**Problem details**
Below are records; copy every line among them that contains the word "initial".

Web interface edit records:

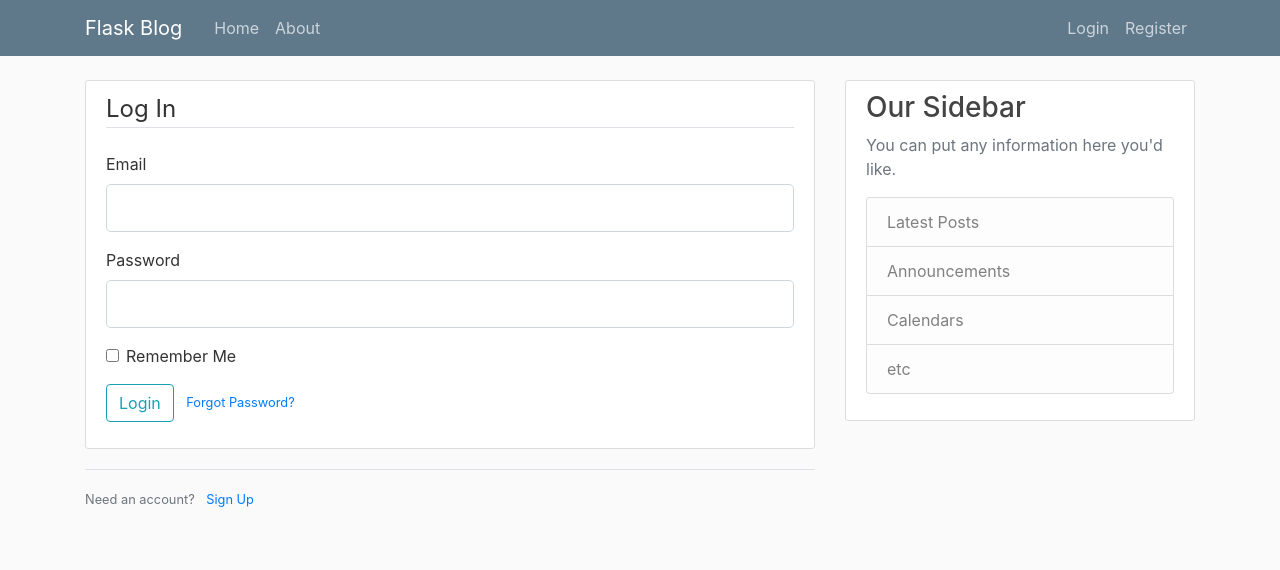
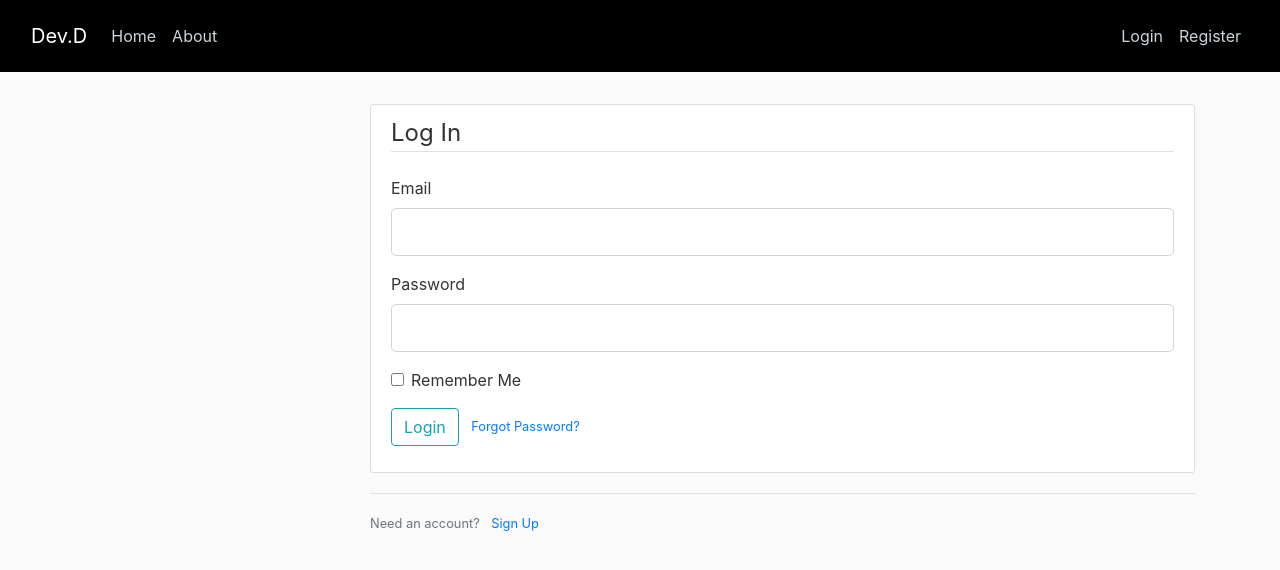
Before and after one commit to TejasNN/Flask-Blog, a Flask app: a page that uses flaskblog/templates/layout.html in a window 1280 px wide. Shown: the top 570 px of the page. Run offline with Flask 3, Linux system fonts and the light colour scheme; some libraries are stand-ins or nearby versions.

Commit message:
Restructured navbar and removed sidebar from user login pages

```diff
--- a/flaskblog/static/main.css
+++ b/flaskblog/static/main.css
@@ -9,7 +9,7 @@ h1, h2, h3, h4, h5, h6 {
 }
 
 .bg-steel {
-  background-color: #5f788a;
+  background-color: #000000;
 }
 
 .site-header .navbar-nav .nav-link {
--- a/flaskblog/templates/layout.html
+++ b/flaskblog/templates/layout.html
@@ -1,39 +1,78 @@
 <!DOCTYPE html>
 <html lang="en">
   <head>
-	<meta charset="UTF-8">
-	<meta name="viewport" content="width=device-width, initial-scale=1.0, shrink-to-fit=no">
-	<link rel="stylesheet" href="https://maxcdn.bootstrapcdn.com/bootstrap/4.0.0/css/bootstrap.min.css" integrity="sha384-Gn5384xqQ1aoWXA+058RXPxPg6fy4IWvTNh0E263XmFcJlSAwiGgFAW/dAiS6JXm" crossorigin="anonymous">
-	<link rel="stylesheet" type= "text/css" href="{{ url_for('static', filename='main.css') }}">
+    <meta charset="UTF-8" />
+    <meta
+      name="viewport"
+      content="width=device-width, initial-scale=1.0, shrink-to-fit=no"
+    />
+    <link
+      rel="stylesheet"
+      href="https://maxcdn.bootstrapcdn.com/bootstrap/4.0.0/css/bootstrap.min.css"
+      integrity="sha384-Gn5384xqQ1aoWXA+058RXPxPg6fy4IWvTNh0E263XmFcJlSAwiGgFAW/dAiS6JXm"
+      crossorigin="anonymous"
+    />
+    <link
+      rel="stylesheet"
+      type="text/css"
+      href="{{ url_for('static', filename='main.css') }}"
+    />
 
     {% if title %}
-		<title>Flask Blog - {{ title }}</title>
+    <title>DEV.D - {{ title }}</title>
     {% else %}
-		<title>Flask Blog</title>
+    <title>DEV.D</title>
     {% endif %}
   </head>
   <body>
     <header class="site-header">
-	  <nav class="navbar navbar-expand-md navbar-dark bg-steel fixed-top">
-		<div class="container">
-		  <a class="navbar-brand mr-4" href="/">Flask Blog</a>
-		  <button class="navbar-toggler" type="button" data-toggle="collapse" data-target="#navbarToggle" aria-controls="navbarToggle" aria-expanded="false" aria-label="Toggle navigation">
+      <nav class="navbar navbar-expand-md navbar-dark bg-steel fixed-top py-3">
+        <div class="container-fluid">
+          <a class="navbar-brand" href="/">Dev.D</a>
+          <button
+            class="navbar-toggler"
+            type="button"
+            data-toggle="collapse"
+            data-target="#navbarToggle"
+            aria-controls="navbarToggle"
+            aria-expanded="false"
+            aria-label="Toggle navigation"
+          >
             <span class="navbar-toggler-icon"></span>
           </button>
+
           <div class="collapse navbar-collapse" id="navbarToggle">
             <div class="navbar-nav mr-auto">
-			  <a class="nav-item nav-link" href="{{ url_for('main.home') }}">Home</a>
-			  <a class="nav-item nav-link" href="{{ url_for('main.about') }}">About</a>
+              <a class="nav-item nav-link" href="{{ url_for('main.home') }}"
+                >Home</a
+              >
+              <a class="nav-item nav-link" href="{{ url_for('main.about') }}"
+                >About</a
+              >
             </div>
             <!-- Navbar Right Side -->
             <div class="navbar-nav">
               {% if current_user.is_authenticated %}
-				  <a class="nav-item nav-link" href="{{ url_for('posts.new_post') }}">New Post</a>
-				  <a class="nav-item nav-link" href="{{ url_for('users.account') }}">Account</a>
-				  <a class="nav-item nav-link" href="{{ url_for('users.logout') }}">Logout</a>
+              <a
+                class="nav-item nav-link"
+                href="{{ url_for('posts.new_post') }}"
+                >New Post</a
+              >
+              <a class="nav-item nav-link" href="{{ url_for('users.account') }}"
+                >Account</a
+              >
+              <a class="nav-item nav-link" href="{{ url_for('users.logout') }}"
+                >Logout</a
+              >
               {% else %}
-				  <a class="nav-item nav-link" href="{{ url_for('users.login') }}">Login</a>
-				  <a class="nav-item nav-link" href="{{ url_for('users.register') }}">Register</a>
+              <a class="nav-item nav-link" href="{{ url_for('users.login') }}"
+                >Login</a
+              >
+              <a
+                class="nav-item nav-link"
+                href="{{ url_for('users.register') }}"
+                >Register</a
+              >
               {% endif %}
             </div>
           </div>
@@ -41,38 +80,50 @@
       </nav>
     </header>
 
-	<main role="main" class="container">
+    <main class="container mt-5 pt-4">
       <div class="row">
-	    <div class="col-md-8">
-		  {% with messages = get_flashed_messages(with_categories=true) %}
-		    {% if messages %}
-		      {% for category, message in messages %}
-			    <div class="alert alert-{{ category }}">
-				  {{ message }}
-				</div>
-			  {% endfor %}
-			{% endif %}
-		  {% endwith %}
-		  {% block content %}{% endblock %}
-		</div>
-		<div class="col-md-4">
+        <div class="col-md-3">
+          {% if show_sidebar is not defined or show_sidebar %}
           <div class="content-section">
-		    <h3>Our Sidebar</h3>
-			<p class='text-muted'>You can put any information here you'd like.
+            <h5>Menu</h5>
             <ul class="list-group">
-				<li class="list-group-item list-group-item-light">Latest Posts</li>
-				<li class="list-group-item list-group-item-light">Announcements</li>
+              <li class="list-group-item list-group-item-light">
+                Latest Posts
+              </li>
+              <li class="list-group-item list-group-item-light">
+                Announcements
+              </li>
               <li class="list-group-item list-group-item-light">Calendars</li>
               <li class="list-group-item list-group-item-light">etc</li>
             </ul>
-			</p>
           </div>
+          {% endif %}
+        </div>
+
+        <div class="col-md-9">
+          {% with messages = get_flashed_messages(with_categories=true) %} {% if
+          messages %} {% for category, message in messages %}
+          <div class="alert alert-{{ category }}">{{ message }}</div>
+          {% endfor %} {% endif %} {% endwith %} {% block content %}{% endblock
+          %}
         </div>
       </div>
     </main>
 
-	<script src="https://code.jquery.com/jquery-3.2.1.slim.min.js" integrity="sha384-KJ3o2DKtIkvYIK3UENzmM7KCkRr/rE9/Qpg6aAZGJwFDMVNA/GpGFF93hXpG5KkN" crossorigin="anonymous"></script>
-    <script src="https://cdnjs.cloudflare.com/ajax/libs/popper.js/1.12.9/umd/popper.min.js" integrity="sha384-ApNbgh9B+Y1QKtv3Rn7W3mgPxhU9K/ScQsAP7hUibX39j7fakFPskvXusvfa0b4Q" crossorigin="anonymous"></script>
-    <script src="https://maxcdn.bootstrapcdn.com/bootstrap/4.0.0/js/bootstrap.min.js" integrity="sha384-JZR6Spejh4U02d8jOt6vLEHfe/JQGiRRSQQxSfFWpi1MquVdAyjUar5+76PVCmYl" crossorigin="anonymous"></script>
+    <script
+      src="https://code.jquery.com/jquery-3.2.1.slim.min.js"
+      integrity="sha384-KJ3o2DKtIkvYIK3UENzmM7KCkRr/rE9/Qpg6aAZGJwFDMVNA/GpGFF93hXpG5KkN"
+      crossorigin="anonymous"
+    ></script>
+    <script
+      src="https://cdnjs.cloudflare.com/ajax/libs/popper.js/1.12.9/umd/popper.min.js"
+      integrity="sha384-ApNbgh9B+Y1QKtv3Rn7W3mgPxhU9K/ScQsAP7hUibX39j7fakFPskvXusvfa0b4Q"
+      crossorigin="anonymous"
+    ></script>
+    <script
+      src="https://maxcdn.bootstrapcdn.com/bootstrap/4.0.0/js/bootstrap.min.js"
+      integrity="sha384-JZR6Spejh4U02d8jOt6vLEHfe/JQGiRRSQQxSfFWpi1MquVdAyjUar5+76PVCmYl"
+      crossorigin="anonymous"
+    ></script>
   </body>
 </html>
--- a/flaskblog/users/routes.py
+++ b/flaskblog/users/routes.py
@@ -21,7 +21,7 @@ def register():
         db.session.commit()
         flash('Your account has been created! You are now able to log in', 'success')
         return redirect(url_for('users.login'))
-    return render_template('register.html', title='Register', form=form)
+    return render_template('register.html', title='Register', form=form, show_sidebar=False)
 
 
 @users.route("/login", methods=['GET', 'POST'])
@@ -37,7 +37,7 @@ def login():
             return redirect(next_page) if next_page else redirect(url_for('main.home'))
         else:
             flash('Login unsuccessful. Please check email or password', 'danger')
-    return render_template('login.html', title='Login', form=form)
+    return render_template('login.html', title='Login', form=form, show_sidebar=False)
 
 
 @users.route("/logout")
@@ -63,7 +63,7 @@ def account():
         form.username.data = current_user.username
         form.email.data = current_user.email
     image_file = url_for('static', filename='profile_pics/' + current_user.image_file)
-    return render_template('account.html', title='Account', image_file=image_file, form=form)
+    return render_template('account.html', title='Account', image_file=image_file, form=form, show_sidebar=False)
 
 
 @users.route("/user/<string:username>")
@@ -86,7 +86,7 @@ def reset_request():
         send_reset_email(user)
         flash('Email has been sent with password reset link', 'info')
         return redirect(url_for('users.login'))
-    return render_template('reset_request.html', title='Reset Password', form=form)
+    return render_template('reset_request.html', title='Reset Password', form=form, show_sidebar=False)
 
 
 @users.route("/reset_password/<token>", methods=['GET', 'POST'])
@@ -104,4 +104,4 @@ def reset_token(token):
         db.session.commit()
         flash('Your password has been updated! You are now able to log in', 'success')
         return redirect(url_for('users.login'))
-    return render_template('reset_token.html', title='Reset Password', form=form)
+    return render_template('reset_token.html', title='Reset Password', form=form, show_sidebar=False)
```
Lines whose indentation alone changed are shown as unchanged.
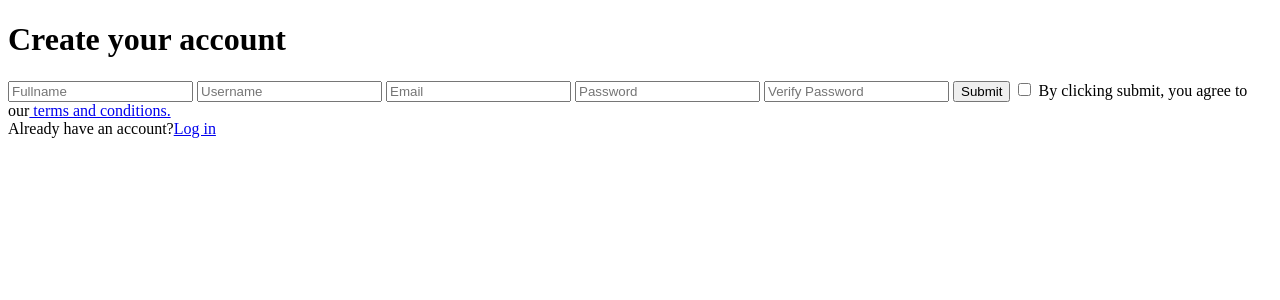
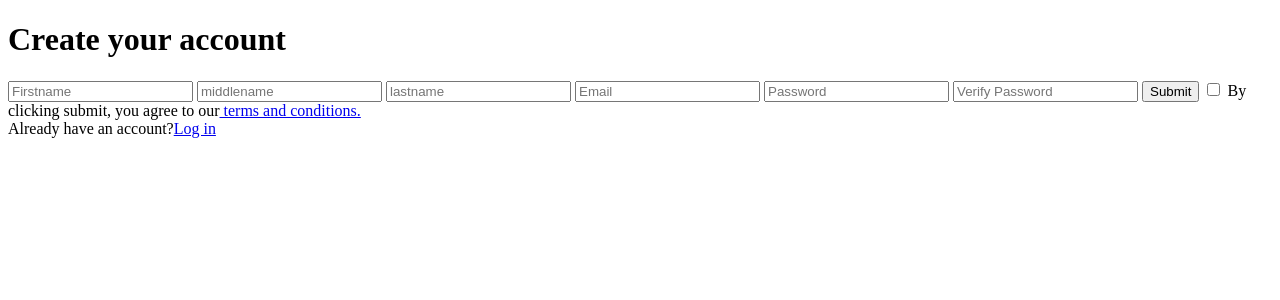
Before and after one commit to hngi/Team-Eurus-Finance-Tracker, a PHP site: page /signup.php in a window 1280 px wide. Shown: the top 300 px of the page. Run offline with PHP 8.4, Linux system fonts and the light colour scheme.

Commit message:
Update signup.php

```diff
--- a/signup.php
+++ b/signup.php
@@ -5,16 +5,17 @@ include "./includes/db.php";
 
 if(isset($_POST['submit'])) {
 
-    $fullname = $_POST['fullname'];
-    $username = $_POST['username'];
+    $firstname = $_POST['firstname'];
+    $middlename = $_POST['middlename'];
+    $lastname = $_POST['lastname'];
     $email = $_POST['email'];
     $password = $_POST['password'];
 
 
-$query = "INSERT INTO users(fullname, username, email, password) ";
+$query = "INSERT INTO users(firstname, middlename, lastname, email, password) ";
 
 $query .=
-"VALUES('{$fullname}','{$username}','{$email}','{$password}') ";
+"VALUES('{$firstname}','{$middlename}','{$lastname}','{$email}','{$password}') ";
 
 $create_user_query = mysqli_query($connection, $query);
 
@@ -48,8 +49,9 @@ if($create_user_query) {
                 <div class="form-signup">
                 <h1>Create your account</h1>
                     <form action="#" method="POST">
-                        <input type="text" placeholder="Fullname" name="fullname">
-                        <input type="text" placeholder="Username" name= "username">
+                        <input type="text" placeholder="Firstname" name="firstname">
+                        <input type="text" placeholder="middlename" name= "middlename">
+                        <input type="text" placeholder="lastname" name= "lastname">
                         <input type="email" placeholder="Email" name="email">
                         <input type="password" placeholder="Password" name="password">
                         <input type="password" placeholder="Verify Password">
```
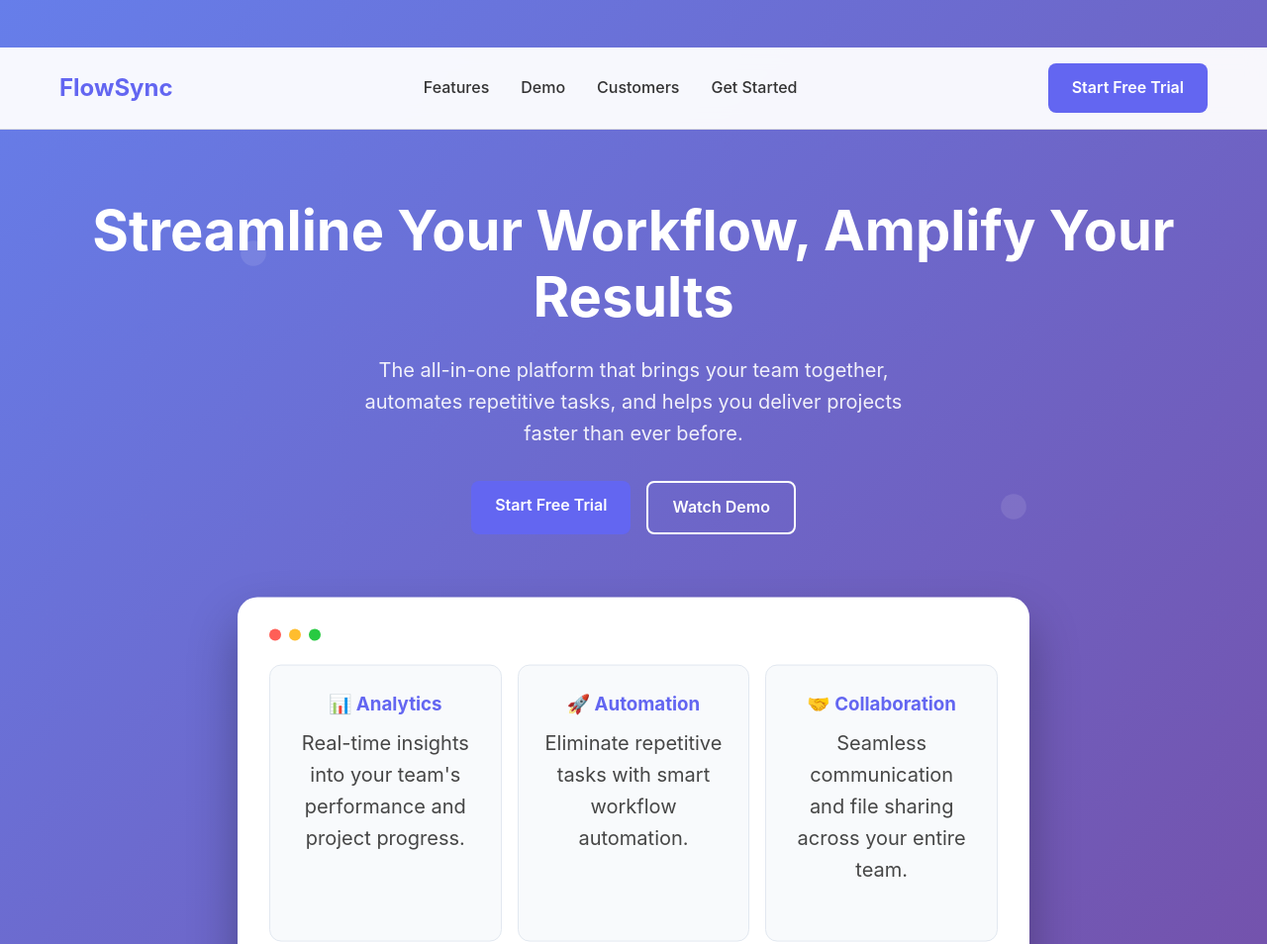
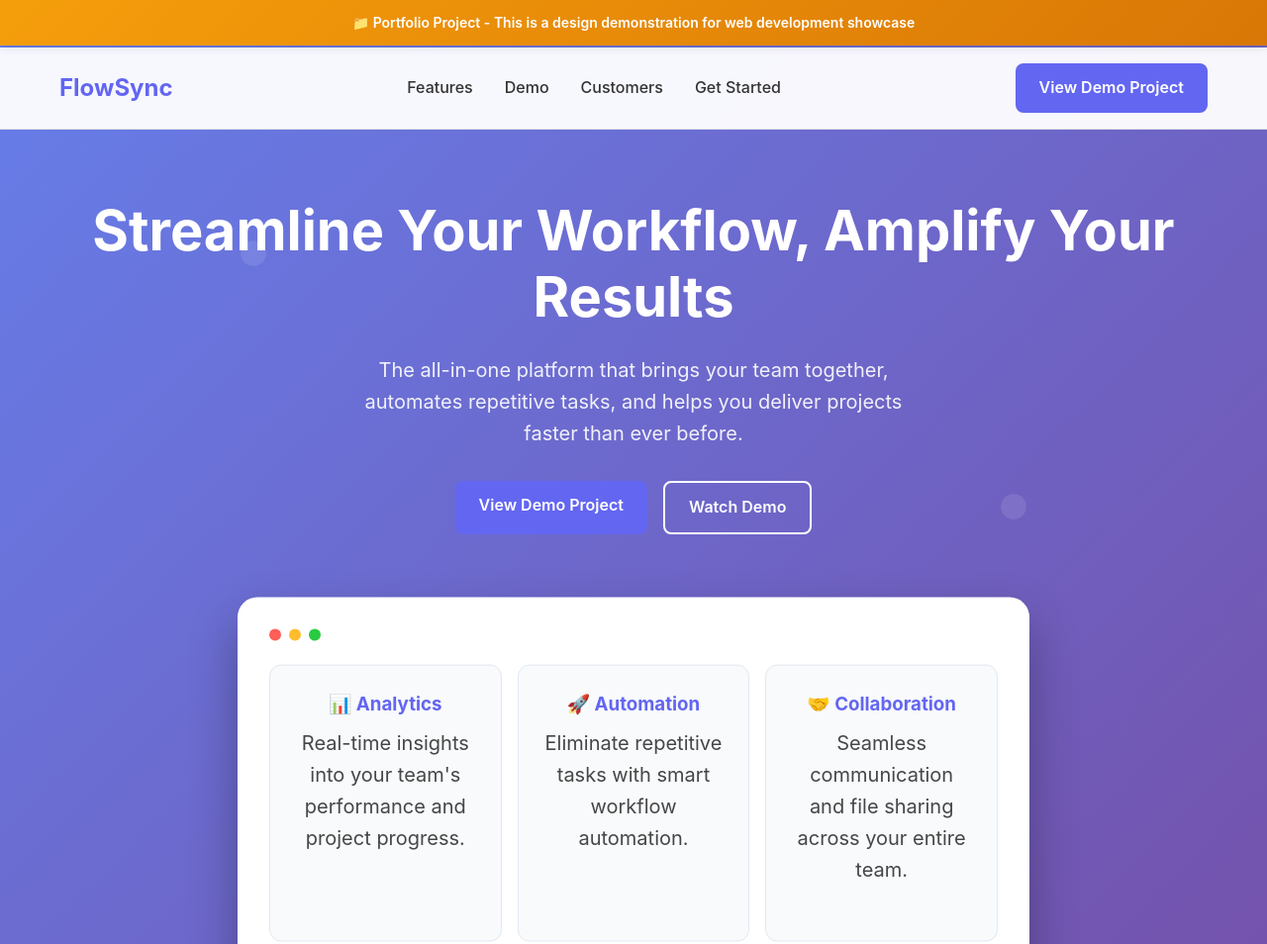
Before and after one commit to mojave-ghost/SaaS-Landing-Page, a plain HTML site: page index.html in a window 1280 px wide. Shown: the top 954 px of the page at 99% size. Drawn offline with Linux system fonts and the light colour scheme.

Commit message:
Update index.html

```diff
--- a/index.html
+++ b/index.html
@@ -3,10 +3,16 @@
 <head>
     <meta charset="UTF-8">
     <meta name="viewport" content="width=device-width, initial-scale=1.0">
+    <meta name="robots" content="noindex, nofollow">
+    <meta name="description" content="Portfolio project showcasing modern SaaS landing page design and development skills">
     <title>FlowSync - Streamline Your Workflow</title>
     <link rel="stylesheet" href="styles.css">
 </head>
 <body>
+    <!-- Portfolio Banner -->
+    <div class="portfolio-banner">
+        <p>📁 Portfolio Project - This is a design demonstration for web development showcase</p>
+    </div>
     <!-- Header -->
     <header>
         <nav class="container">
@@ -17,7 +23,7 @@
                 <li><a href="#social-proof">Customers</a></li>
                 <li><a href="#final-cta">Get Started</a></li>
             </ul>
-            <a href="#final-cta" class="cta-button">Start Free Trial</a>
+            <a href="#final-cta" class="cta-button" onclick="showPortfolioMessage()">View Demo Project</a>
         </nav>
     </header>
 
@@ -28,7 +34,7 @@
                 <h1>Streamline Your Workflow, Amplify Your Results</h1>
                 <p>The all-in-one platform that brings your team together, automates repetitive tasks, and helps you deliver projects faster than ever before.</p>
                 <div class="hero-buttons">
-                    <a href="#final-cta" class="cta-button">Start Free Trial</a>
+                    <a href="#final-cta" class="cta-button" onclick="showPortfolioMessage()">View Demo Project</a>
                     <a href="#demo" class="btn-secondary">Watch Demo</a>
                 </div>
             </div>
@@ -158,7 +164,7 @@
         <div class="container">
             <h2>Join the workflow revolution</h2>
             <p>Transform how your team works. Boost productivity by 40% and deliver projects faster with FlowSync's intelligent automation.</p>
-            <a href="#" class="cta-button">Start Your Free Trial Today</a>
+            <a href="#" class="cta-button" onclick="showPortfolioMessage()">View Portfolio Demo</a>
 
             <!-- Team Illustration -->
             <div class="cta-illustration"></div>
```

**Completed exercise**
-	<meta name="viewport" content="width=device-width, initial-scale=1.0, shrink-to-fit=no">
+      content="width=device-width, initial-scale=1.0, shrink-to-fit=no"
     <meta name="viewport" content="width=device-width, initial-scale=1.0">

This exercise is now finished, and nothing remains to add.